The thöpa damaru, often paired with the thighbone trumpet in ritual use, existed as part of traditional Bön ceremonies prior to the presence of Buddhism in Tibet. Traditionally, the crania would be gathered from a sky-burial (jhator) site, or charnel ground. It is the Tibetan belief that the body is nothing more than a vessel and, upon death, it should continue the cycle that is life; therefore, corpses are exposed to the elements, in order to decompose, in designated areas known as charnel grounds. The selection of skulls from charnal grounds, for use in making the damaru, traditionally involved several factors including age of the deceased, gender, and cause of death.

Absolutely magnificent thöpa damaru are in excellent condition.
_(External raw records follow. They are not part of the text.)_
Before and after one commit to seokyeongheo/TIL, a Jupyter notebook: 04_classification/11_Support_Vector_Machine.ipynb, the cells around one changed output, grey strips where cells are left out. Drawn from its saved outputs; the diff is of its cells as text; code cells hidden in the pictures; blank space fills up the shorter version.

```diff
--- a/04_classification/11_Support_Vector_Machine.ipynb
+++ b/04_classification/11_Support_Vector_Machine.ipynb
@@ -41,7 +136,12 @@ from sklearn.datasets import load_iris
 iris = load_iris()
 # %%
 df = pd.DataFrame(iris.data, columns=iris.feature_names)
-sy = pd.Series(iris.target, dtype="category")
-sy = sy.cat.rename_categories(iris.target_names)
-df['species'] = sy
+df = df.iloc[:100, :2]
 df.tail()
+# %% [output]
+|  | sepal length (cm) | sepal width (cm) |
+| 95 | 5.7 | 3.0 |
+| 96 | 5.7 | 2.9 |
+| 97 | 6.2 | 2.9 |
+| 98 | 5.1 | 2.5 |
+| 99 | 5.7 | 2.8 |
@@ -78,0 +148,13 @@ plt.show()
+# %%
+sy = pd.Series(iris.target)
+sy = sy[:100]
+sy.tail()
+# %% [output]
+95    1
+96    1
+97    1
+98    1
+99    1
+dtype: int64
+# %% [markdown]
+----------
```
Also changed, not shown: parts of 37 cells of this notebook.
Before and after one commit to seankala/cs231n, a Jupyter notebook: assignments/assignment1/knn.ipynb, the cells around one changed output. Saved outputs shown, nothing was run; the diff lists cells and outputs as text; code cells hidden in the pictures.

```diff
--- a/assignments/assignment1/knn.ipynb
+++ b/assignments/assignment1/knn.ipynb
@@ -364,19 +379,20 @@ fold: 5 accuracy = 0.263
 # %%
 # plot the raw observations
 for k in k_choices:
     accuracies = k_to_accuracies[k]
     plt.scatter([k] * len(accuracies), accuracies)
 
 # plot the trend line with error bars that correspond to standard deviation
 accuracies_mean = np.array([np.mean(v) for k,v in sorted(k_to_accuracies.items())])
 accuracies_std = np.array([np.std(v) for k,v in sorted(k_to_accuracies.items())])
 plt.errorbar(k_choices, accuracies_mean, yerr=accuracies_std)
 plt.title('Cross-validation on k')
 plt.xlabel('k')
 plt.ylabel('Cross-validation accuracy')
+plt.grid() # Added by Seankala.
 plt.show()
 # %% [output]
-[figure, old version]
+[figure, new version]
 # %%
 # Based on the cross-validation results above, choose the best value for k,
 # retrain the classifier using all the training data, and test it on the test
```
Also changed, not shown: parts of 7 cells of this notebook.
Intact. Age-related wear and signs of use. Gorgeous patina. Dirt, dust and soot. Size approx. 14,6cm x 11,7cm x 8,3cm. Weight c. 210g.

Notice! All of our human osteolgical specimens are ex-medical/ anatomical educational samples or ethnographical seremonial artefacts (eg. kapalas). We don’t sell, buy, or pass on human osteological specimens with unknown origin whose characteristics do not meet the above criteria. Breach of the sanctity of the grave (Criminal Code of Finland, Criminal Law 563/1998, Chapter 17, Section 12).

References, sources and citations:

Damaru, Grinnell College Musical Instrument Collection (https://omeka-s.grinnell.edu/s/MusicalInstruments/item/5191).

Damaru, Dick Alastair and Mireille Helffer, 2014, GDMI v.2: 10-11.

Skull drum (Damaru) on Exhibit at the National Music Museum (http://collections.nmmusd.org/Tibet/1383/Damaru.html).

The Handbook of Tibetan Buddhist Symbols, Robert Beer  Serindia Publications, Inc., 2003.

Instruments of Burma, India, Nepal, Thailand and Tibet, Thomas E. Cross, M.M. Thesis, University of South Dakota, May 1983, pp. 73-75.

Ritual Drum (damaru), Cleveland Museum of Art. (https://www.clevelandart.org/art/1918.391)

Tibetan Rituals of Death: Buddhist funerary practices, Margaret Gouin, Published March 29, 2012 by Routledge.